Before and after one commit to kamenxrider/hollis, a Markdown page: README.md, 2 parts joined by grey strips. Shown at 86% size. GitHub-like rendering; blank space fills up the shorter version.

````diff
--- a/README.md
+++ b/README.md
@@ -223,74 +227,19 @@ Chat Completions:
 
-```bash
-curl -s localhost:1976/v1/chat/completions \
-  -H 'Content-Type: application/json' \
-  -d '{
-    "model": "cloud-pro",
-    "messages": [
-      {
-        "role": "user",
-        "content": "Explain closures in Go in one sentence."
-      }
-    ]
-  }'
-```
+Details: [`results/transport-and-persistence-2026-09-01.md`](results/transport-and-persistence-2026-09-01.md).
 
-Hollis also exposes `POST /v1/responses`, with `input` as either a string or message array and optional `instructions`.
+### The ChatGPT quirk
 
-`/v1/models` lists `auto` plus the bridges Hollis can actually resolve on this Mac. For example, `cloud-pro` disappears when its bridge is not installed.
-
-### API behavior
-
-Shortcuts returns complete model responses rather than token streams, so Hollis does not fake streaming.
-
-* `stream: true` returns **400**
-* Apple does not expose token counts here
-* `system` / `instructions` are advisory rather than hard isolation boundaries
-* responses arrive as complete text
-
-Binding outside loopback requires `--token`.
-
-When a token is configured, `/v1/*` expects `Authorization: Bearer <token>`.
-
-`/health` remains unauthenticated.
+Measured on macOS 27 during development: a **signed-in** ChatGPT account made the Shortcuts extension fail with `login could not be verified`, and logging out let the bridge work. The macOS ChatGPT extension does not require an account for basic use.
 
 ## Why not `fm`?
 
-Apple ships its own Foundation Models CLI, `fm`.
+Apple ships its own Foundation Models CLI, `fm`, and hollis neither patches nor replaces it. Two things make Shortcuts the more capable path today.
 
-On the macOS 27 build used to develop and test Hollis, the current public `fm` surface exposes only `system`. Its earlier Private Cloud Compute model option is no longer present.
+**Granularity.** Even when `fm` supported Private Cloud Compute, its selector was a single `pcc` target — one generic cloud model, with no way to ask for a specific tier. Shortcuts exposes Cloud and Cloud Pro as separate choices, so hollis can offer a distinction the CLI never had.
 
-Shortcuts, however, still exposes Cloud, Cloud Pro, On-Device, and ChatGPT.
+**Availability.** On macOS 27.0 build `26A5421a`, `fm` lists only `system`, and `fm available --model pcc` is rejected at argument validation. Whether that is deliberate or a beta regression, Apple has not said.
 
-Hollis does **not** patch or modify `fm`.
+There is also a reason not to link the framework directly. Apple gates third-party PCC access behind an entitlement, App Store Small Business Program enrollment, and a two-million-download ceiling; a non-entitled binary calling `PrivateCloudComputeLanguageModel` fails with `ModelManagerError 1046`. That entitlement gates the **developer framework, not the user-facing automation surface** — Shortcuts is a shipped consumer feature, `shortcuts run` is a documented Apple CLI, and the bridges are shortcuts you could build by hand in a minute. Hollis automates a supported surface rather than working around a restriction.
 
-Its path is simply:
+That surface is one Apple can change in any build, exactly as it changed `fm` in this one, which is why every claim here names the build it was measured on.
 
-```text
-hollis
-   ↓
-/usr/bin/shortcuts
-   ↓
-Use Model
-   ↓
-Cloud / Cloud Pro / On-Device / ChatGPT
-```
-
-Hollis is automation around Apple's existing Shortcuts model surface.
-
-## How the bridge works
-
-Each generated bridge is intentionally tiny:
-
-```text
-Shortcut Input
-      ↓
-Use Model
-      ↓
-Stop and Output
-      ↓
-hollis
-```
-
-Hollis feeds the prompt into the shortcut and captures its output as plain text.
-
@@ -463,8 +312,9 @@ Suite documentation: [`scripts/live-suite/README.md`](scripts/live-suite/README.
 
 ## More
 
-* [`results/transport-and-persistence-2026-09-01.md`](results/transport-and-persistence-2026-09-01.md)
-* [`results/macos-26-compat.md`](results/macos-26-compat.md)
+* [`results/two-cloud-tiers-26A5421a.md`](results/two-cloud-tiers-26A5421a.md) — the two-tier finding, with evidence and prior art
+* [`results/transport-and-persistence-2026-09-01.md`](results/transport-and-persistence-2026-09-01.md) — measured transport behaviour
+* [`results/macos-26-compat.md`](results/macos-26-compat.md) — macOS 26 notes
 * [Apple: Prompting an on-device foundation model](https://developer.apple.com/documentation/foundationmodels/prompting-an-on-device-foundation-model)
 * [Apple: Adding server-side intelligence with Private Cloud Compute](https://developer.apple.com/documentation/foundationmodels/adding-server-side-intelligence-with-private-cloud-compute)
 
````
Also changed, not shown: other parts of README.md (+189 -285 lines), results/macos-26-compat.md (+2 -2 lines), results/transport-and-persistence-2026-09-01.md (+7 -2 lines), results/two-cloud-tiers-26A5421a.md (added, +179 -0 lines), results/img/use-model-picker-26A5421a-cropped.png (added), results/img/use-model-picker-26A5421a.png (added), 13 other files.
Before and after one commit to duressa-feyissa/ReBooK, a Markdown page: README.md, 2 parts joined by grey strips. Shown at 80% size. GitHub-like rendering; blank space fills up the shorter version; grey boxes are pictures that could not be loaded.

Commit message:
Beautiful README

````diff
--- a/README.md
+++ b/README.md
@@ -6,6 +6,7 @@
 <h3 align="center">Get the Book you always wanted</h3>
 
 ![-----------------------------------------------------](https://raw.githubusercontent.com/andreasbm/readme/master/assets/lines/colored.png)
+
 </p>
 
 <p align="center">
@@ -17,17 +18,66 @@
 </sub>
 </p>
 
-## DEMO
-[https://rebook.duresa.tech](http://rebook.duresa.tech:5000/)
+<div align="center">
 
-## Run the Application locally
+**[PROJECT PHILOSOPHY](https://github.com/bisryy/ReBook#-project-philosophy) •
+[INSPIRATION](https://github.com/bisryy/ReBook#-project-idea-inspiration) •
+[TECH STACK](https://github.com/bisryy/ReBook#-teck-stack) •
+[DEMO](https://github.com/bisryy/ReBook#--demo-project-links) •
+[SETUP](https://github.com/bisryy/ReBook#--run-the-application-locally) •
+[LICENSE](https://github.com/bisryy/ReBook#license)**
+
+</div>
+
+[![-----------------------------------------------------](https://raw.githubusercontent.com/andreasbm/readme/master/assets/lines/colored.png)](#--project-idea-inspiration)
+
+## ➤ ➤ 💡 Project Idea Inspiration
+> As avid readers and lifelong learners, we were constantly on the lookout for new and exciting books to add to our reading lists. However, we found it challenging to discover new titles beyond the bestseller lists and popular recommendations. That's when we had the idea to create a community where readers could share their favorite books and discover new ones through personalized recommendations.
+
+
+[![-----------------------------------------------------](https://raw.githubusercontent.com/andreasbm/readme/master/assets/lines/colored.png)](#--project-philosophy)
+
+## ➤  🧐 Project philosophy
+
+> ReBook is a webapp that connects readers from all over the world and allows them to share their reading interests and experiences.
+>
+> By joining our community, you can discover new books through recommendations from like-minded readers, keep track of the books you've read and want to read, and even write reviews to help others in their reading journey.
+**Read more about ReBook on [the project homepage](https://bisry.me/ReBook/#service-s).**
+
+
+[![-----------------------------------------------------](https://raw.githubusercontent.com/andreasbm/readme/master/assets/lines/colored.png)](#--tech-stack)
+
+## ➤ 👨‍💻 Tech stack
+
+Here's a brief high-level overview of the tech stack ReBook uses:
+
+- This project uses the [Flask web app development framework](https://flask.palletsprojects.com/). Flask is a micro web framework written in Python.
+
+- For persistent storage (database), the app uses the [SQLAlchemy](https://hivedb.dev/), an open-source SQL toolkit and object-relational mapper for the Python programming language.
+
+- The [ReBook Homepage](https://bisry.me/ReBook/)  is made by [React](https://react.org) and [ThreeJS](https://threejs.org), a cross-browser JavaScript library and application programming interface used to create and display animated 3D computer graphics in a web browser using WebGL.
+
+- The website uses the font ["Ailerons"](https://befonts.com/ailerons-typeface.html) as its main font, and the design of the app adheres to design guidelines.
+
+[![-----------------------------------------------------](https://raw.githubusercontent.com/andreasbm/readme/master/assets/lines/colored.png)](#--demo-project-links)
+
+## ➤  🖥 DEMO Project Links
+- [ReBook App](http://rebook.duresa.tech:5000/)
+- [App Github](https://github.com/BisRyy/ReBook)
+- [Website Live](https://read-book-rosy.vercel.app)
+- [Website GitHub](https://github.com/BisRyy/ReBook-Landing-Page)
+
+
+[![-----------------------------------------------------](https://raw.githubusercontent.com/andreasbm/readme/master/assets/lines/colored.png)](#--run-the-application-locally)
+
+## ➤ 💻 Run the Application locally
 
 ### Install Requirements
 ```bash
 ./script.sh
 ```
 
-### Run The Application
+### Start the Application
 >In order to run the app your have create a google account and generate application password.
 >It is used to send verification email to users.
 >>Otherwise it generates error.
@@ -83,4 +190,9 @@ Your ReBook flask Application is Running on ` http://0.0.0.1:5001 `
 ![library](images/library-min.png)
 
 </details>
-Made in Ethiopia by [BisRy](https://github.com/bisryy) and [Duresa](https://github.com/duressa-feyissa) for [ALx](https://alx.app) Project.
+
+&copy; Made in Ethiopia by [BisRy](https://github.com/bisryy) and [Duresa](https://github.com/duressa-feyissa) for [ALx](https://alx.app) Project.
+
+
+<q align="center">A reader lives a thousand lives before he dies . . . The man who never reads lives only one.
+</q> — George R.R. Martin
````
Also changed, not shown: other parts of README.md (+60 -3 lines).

________________

Within the listing above, find every line containing the string "exposes" and return it.

-Hollis also exposes `POST /v1/responses`, with `input` as either a string or message array and optional `instructions`.
-On the macOS 27 build used to develop and test Hollis, the current public `fm` surface exposes only `system`. Its earlier Private Cloud Compute model option is no longer present.
+**Granularity.** Even when `fm` supported Private Cloud Compute, its selector was a single `pcc` target — one generic cloud model, with no way to ask for a specific tier. Shortcuts exposes Cloud and Cloud Pro as separate choices, so hollis can offer a distinction the CLI never had.
-Shortcuts, however, still exposes Cloud, Cloud Pro, On-Device, and ChatGPT.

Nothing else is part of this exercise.